It’s interesting seeing how all the teams stack up. I don’t think there are a whole lot of surprises here, but I’ll let you decide for yourself. You should browse the entire series, as there is tons of info that you know is going to be as reliable as anything else out there. I’ll also include my graphic that includes all rankings at all positions, with the Reds spots highlighted, of course.
One thing we’ve yet to address is pitching. I figured it didn’t require this sort of effort since it’s basically two numbers (starters and relievers), but it is worth considering.
Obviously there’s high hopes for the Reds’ staff this summer. The addition of Mat Latos, the continued growth of Cueto, Leake and Bailey, the bounce back of Arroyo, and the eventual inclusion of Chapman, all leave room for optimism.
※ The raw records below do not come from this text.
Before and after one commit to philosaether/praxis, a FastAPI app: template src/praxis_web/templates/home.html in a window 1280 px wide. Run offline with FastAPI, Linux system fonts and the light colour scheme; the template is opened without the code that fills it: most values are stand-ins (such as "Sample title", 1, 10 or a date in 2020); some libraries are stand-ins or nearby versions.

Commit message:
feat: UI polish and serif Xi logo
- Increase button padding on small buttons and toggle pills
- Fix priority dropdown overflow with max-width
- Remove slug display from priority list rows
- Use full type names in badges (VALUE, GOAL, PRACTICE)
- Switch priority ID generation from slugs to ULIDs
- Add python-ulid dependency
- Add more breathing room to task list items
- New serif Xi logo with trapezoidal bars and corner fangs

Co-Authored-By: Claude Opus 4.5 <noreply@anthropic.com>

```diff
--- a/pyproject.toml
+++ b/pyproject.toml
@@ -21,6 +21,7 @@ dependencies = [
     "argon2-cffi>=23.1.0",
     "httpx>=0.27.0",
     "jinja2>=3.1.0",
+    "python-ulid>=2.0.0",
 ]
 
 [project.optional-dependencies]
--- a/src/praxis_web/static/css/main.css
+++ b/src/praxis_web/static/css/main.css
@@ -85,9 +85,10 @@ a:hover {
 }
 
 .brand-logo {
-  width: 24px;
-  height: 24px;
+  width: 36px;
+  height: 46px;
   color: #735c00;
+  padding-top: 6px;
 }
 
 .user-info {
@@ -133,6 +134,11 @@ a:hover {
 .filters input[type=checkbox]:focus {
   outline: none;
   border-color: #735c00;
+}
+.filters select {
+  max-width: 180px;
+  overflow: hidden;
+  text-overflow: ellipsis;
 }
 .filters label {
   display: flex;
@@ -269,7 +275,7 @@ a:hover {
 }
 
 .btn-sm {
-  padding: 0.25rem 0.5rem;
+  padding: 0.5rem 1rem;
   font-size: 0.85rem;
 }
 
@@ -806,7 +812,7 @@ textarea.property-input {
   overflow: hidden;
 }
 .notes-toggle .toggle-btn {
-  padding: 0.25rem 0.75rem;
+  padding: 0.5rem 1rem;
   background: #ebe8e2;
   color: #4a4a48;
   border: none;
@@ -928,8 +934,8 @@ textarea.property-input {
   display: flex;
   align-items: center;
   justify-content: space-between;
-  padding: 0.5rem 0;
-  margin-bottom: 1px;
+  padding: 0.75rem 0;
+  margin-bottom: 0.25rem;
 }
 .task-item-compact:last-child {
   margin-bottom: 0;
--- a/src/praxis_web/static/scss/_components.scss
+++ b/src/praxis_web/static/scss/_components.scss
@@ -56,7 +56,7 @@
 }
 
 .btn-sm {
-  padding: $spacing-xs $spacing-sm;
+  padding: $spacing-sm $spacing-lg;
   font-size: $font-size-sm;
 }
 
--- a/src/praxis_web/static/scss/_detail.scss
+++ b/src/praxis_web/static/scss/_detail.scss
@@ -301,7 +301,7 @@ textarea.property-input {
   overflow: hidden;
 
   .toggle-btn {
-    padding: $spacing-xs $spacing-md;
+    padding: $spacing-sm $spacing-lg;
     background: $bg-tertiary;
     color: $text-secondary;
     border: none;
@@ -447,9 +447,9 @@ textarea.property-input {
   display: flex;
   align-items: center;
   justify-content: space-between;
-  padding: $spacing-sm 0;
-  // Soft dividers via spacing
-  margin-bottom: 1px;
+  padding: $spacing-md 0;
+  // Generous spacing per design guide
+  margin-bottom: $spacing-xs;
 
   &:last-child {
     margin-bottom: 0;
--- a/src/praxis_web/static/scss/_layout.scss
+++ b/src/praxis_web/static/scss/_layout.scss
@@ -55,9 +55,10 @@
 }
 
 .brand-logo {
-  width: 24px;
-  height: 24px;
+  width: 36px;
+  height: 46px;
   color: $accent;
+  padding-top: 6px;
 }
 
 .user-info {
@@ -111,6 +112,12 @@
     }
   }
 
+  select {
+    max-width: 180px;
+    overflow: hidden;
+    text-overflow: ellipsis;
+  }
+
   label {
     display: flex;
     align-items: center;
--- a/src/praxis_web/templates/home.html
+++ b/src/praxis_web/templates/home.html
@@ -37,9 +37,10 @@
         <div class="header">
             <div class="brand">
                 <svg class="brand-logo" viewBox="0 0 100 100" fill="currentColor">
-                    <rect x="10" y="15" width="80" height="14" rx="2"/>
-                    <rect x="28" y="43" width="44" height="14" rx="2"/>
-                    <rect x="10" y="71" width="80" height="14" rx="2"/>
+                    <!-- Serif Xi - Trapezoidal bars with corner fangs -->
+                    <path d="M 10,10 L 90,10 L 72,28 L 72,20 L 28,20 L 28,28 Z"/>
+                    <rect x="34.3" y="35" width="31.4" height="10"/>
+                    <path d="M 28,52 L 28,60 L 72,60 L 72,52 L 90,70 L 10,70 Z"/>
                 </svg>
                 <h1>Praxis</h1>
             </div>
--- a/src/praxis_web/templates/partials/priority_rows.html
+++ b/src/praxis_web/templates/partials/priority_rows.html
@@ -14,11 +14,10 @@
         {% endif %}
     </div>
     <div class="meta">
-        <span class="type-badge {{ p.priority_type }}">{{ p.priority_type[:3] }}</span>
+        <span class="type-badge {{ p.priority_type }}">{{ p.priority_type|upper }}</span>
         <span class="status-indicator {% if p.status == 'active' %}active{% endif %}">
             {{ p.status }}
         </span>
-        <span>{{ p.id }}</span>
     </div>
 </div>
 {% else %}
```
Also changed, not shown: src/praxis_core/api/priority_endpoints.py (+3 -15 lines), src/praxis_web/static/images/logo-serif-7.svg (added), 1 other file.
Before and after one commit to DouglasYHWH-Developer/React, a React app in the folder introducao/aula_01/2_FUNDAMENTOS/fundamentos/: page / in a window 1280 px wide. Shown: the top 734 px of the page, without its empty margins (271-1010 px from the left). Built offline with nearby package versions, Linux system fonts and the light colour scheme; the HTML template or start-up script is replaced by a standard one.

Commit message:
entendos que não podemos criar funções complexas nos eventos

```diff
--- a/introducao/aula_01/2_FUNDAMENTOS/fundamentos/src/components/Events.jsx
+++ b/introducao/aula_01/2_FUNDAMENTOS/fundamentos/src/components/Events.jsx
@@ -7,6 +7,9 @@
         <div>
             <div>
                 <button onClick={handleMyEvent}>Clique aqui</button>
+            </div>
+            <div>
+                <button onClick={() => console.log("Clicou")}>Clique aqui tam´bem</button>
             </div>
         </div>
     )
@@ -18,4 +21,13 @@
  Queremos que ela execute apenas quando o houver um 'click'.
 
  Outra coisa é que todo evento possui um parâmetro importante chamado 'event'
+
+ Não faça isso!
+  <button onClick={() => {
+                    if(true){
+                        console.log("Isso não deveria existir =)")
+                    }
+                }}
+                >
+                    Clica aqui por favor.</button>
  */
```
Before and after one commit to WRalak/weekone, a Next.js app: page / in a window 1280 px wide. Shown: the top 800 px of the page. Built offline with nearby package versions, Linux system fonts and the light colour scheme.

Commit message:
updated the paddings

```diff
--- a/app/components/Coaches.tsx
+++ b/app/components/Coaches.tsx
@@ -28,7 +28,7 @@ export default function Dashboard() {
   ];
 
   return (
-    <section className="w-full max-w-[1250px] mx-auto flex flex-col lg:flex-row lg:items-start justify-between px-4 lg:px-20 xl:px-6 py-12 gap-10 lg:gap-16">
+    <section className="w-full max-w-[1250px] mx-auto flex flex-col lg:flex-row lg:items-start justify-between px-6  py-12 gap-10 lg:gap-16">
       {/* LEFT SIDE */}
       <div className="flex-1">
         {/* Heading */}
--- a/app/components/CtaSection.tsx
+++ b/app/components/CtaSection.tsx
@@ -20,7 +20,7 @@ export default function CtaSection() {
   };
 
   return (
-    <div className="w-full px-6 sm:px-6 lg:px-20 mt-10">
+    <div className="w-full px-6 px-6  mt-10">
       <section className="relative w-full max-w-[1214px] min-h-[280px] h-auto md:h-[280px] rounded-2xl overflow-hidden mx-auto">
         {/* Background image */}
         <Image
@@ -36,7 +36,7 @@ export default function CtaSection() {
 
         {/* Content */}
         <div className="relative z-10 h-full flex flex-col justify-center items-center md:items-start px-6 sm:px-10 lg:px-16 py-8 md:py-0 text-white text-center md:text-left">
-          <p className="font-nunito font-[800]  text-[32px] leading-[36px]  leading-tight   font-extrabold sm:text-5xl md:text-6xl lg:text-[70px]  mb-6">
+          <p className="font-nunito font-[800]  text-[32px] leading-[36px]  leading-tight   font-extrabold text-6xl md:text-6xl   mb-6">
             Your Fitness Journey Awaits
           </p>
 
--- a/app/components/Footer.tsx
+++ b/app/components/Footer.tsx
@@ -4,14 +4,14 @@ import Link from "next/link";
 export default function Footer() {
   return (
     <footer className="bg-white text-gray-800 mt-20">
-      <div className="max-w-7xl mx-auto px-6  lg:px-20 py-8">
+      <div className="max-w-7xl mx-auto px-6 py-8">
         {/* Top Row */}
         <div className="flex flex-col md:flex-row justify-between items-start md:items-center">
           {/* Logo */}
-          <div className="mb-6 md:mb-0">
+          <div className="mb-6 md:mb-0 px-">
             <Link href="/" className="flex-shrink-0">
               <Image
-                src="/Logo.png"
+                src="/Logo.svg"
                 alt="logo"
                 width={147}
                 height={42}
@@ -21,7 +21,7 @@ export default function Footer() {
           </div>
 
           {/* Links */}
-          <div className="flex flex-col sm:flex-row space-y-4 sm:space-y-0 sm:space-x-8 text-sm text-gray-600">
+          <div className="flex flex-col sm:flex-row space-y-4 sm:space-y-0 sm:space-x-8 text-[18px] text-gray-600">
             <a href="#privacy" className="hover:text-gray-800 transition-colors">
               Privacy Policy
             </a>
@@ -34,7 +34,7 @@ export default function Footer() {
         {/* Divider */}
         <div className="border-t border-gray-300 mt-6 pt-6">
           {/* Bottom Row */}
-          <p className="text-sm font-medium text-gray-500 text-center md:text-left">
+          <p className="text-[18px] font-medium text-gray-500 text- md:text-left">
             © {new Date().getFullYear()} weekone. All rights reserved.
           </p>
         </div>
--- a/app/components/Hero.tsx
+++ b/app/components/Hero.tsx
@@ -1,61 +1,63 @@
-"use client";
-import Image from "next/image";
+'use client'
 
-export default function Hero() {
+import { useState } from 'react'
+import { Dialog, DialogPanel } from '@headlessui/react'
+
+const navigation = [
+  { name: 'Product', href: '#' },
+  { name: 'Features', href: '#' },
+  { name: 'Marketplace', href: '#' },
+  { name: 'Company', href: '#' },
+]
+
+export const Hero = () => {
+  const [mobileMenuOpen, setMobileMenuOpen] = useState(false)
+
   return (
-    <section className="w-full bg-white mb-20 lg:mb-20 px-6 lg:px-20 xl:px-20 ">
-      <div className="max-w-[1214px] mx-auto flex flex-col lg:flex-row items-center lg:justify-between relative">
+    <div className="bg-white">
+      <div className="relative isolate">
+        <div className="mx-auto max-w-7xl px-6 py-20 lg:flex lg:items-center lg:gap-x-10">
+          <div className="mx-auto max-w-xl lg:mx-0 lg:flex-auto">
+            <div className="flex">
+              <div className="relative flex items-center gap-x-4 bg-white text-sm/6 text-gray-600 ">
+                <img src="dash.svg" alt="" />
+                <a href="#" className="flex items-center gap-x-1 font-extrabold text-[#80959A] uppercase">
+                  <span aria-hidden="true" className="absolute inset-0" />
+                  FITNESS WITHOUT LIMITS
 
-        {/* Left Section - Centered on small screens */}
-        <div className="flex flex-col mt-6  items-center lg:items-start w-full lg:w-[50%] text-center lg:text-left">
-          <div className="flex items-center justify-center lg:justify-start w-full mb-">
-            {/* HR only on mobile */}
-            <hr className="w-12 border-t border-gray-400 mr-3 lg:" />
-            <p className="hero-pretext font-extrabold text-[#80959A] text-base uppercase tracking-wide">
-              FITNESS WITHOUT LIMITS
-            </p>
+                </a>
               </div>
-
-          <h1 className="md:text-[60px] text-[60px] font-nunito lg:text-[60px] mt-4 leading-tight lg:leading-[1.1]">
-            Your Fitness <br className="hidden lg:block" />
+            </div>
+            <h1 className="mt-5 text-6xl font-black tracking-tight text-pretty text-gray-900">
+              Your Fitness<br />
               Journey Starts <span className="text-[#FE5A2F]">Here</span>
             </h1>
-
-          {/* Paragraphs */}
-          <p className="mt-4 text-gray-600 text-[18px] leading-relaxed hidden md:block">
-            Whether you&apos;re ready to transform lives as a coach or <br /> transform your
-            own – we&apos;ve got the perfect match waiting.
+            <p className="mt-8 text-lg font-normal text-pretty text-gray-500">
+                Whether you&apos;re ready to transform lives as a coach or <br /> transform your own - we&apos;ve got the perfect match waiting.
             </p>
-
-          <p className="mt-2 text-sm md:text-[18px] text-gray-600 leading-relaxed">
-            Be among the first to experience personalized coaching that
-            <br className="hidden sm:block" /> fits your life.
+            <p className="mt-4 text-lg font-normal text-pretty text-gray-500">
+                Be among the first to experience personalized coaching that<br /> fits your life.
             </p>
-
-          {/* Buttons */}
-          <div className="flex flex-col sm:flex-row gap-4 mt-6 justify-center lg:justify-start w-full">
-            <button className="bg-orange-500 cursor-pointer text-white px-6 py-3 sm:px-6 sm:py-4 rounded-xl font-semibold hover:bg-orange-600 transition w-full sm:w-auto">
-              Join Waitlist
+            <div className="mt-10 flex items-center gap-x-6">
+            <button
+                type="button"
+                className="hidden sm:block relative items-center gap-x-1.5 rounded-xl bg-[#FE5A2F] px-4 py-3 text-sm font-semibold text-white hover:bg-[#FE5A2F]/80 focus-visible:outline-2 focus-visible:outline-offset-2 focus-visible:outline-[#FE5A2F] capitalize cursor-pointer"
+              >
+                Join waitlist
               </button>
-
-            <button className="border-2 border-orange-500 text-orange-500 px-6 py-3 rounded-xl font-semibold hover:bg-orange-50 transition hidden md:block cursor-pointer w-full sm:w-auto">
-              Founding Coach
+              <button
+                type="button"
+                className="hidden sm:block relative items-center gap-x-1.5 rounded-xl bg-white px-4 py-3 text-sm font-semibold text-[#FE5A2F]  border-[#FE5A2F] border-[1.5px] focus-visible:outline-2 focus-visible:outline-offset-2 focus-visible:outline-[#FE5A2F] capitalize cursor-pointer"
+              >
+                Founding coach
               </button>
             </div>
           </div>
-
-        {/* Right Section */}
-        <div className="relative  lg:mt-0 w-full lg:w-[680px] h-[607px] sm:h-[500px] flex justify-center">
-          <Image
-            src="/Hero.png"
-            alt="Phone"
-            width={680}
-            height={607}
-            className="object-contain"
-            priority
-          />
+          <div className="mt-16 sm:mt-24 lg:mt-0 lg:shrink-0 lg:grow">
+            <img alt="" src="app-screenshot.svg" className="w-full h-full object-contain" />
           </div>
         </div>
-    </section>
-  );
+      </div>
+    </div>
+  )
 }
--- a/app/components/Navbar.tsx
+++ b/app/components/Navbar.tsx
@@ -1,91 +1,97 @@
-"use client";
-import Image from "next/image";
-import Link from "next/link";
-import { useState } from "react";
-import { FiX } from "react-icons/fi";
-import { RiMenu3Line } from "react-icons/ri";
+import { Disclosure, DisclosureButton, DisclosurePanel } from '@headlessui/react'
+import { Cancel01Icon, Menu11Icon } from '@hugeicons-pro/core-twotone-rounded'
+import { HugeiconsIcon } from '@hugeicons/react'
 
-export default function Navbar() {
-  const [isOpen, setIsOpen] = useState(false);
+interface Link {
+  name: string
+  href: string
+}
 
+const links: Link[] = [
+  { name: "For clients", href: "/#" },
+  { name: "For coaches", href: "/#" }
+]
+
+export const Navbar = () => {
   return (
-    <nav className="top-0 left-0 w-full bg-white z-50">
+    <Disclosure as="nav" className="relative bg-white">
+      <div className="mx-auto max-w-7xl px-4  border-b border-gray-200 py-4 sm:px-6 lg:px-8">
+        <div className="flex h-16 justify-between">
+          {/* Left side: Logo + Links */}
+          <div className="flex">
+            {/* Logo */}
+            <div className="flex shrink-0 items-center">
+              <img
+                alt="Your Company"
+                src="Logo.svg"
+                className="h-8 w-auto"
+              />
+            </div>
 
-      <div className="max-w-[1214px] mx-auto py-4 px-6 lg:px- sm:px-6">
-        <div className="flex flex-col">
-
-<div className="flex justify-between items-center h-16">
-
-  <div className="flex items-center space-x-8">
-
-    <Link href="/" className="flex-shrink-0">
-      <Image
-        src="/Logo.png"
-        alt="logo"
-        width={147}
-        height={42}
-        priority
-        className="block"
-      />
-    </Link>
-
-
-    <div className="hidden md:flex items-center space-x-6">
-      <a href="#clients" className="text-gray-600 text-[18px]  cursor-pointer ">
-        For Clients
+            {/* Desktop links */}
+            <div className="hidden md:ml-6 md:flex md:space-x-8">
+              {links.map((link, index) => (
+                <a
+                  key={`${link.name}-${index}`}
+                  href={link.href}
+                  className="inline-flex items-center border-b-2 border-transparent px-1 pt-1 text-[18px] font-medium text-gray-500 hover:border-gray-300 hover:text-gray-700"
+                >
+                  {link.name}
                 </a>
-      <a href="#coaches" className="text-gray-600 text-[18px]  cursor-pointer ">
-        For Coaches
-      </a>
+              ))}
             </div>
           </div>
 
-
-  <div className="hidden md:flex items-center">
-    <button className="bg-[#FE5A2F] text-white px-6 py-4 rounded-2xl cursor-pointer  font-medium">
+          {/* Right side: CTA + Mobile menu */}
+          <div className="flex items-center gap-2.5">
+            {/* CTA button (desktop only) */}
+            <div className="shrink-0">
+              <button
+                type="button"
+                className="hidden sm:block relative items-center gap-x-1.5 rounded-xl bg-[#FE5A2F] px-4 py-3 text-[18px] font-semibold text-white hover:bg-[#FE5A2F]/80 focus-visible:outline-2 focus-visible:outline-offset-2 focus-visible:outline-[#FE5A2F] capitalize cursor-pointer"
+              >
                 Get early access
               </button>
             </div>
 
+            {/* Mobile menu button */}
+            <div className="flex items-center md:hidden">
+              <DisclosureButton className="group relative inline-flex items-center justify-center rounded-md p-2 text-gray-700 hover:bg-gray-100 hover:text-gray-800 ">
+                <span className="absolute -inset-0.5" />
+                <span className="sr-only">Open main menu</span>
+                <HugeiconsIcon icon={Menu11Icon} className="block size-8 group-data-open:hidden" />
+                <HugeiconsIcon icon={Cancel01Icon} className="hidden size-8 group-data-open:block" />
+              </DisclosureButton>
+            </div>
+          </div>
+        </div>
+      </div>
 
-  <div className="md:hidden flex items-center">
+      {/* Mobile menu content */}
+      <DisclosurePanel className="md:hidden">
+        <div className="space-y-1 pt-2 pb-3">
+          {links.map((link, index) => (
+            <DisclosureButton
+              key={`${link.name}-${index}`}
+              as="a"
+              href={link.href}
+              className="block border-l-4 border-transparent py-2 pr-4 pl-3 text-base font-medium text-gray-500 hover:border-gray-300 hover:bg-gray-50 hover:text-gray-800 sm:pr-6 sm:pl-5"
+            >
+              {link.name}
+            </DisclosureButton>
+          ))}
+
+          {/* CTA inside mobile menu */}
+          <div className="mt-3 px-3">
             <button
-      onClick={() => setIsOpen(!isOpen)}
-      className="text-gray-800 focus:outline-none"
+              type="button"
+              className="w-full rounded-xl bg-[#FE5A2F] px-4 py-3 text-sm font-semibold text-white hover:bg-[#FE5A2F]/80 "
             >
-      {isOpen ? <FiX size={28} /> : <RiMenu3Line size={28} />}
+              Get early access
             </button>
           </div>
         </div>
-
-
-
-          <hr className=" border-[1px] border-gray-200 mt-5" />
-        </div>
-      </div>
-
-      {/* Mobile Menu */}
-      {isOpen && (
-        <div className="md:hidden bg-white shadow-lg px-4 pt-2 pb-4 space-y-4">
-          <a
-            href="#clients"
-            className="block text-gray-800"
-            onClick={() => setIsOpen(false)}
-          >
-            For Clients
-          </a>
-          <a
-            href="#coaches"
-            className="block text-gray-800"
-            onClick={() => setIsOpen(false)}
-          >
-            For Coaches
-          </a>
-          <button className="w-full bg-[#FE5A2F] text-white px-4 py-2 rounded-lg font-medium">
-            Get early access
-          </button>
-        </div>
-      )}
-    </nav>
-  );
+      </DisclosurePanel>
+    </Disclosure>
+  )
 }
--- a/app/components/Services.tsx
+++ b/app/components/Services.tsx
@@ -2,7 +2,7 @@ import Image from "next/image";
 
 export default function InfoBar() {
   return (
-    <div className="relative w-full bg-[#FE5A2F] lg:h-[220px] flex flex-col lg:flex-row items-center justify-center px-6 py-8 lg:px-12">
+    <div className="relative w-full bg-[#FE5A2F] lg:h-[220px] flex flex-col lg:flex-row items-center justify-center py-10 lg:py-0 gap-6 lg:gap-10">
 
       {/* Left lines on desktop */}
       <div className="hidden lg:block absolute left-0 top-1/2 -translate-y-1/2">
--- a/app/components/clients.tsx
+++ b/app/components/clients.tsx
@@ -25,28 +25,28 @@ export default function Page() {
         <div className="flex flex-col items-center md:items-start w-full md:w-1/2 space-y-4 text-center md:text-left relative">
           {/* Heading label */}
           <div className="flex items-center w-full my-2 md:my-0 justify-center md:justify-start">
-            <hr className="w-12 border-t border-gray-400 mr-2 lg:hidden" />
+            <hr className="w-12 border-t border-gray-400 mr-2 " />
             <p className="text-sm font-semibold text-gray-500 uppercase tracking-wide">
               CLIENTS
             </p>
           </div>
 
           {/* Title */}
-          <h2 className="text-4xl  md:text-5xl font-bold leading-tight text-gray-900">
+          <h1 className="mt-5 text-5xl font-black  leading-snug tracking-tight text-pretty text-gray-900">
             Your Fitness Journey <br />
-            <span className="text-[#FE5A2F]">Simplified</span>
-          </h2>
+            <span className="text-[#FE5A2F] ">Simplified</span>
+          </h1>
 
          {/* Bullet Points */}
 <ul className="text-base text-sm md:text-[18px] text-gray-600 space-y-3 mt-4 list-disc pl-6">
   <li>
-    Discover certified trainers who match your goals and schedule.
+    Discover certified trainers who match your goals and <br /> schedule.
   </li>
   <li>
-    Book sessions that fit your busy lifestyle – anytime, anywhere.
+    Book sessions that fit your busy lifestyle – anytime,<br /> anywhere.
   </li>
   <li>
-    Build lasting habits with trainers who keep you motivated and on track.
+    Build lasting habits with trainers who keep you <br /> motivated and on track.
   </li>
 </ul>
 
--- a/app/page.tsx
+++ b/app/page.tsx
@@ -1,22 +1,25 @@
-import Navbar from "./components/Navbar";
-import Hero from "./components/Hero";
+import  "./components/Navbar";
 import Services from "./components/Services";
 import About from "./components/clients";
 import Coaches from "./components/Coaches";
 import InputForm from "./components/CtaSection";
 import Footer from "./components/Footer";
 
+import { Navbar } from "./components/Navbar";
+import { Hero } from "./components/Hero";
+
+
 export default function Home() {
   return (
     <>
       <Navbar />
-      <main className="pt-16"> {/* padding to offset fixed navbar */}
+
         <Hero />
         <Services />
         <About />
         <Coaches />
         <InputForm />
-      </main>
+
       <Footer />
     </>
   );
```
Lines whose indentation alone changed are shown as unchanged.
Unfortunately, ZIPS disagrees. The Reds land at number 23 in the starting pitching rankings, and even Dave Cameron admits that he was “shocked”. As he puts it, “ZIPS is just not a big fan of Bailey or Leake, and top top it off, it hates Bronson Arroyo with the passion of a 1,000 burning souls.” Maybe not surprising given his spring performance thus far. Even Latos doesn’t stack up against other teams’ aces. Cameron hypothesizes that the Reds will outperform this projection. (Another surprise was seeing the Diamondbacks at number 21. You just never know with these projections, and pitching is especially difficult to forecast.) Thankfully, our revamped bullpen comes through in the clutch, checking in at number 3.
In the end it’s just another set of projections, and they can be wrong. Wait, check that, they will be wrong, in one way or another. Which again, is what makes it all worth watching. It looks like the Reds come out pretty decently, which may not be the enthusiastic endorsement fans are hoping for, but it certainly could be worse. This is an exciting team with a lot of upside, well positioned for a run at the Central.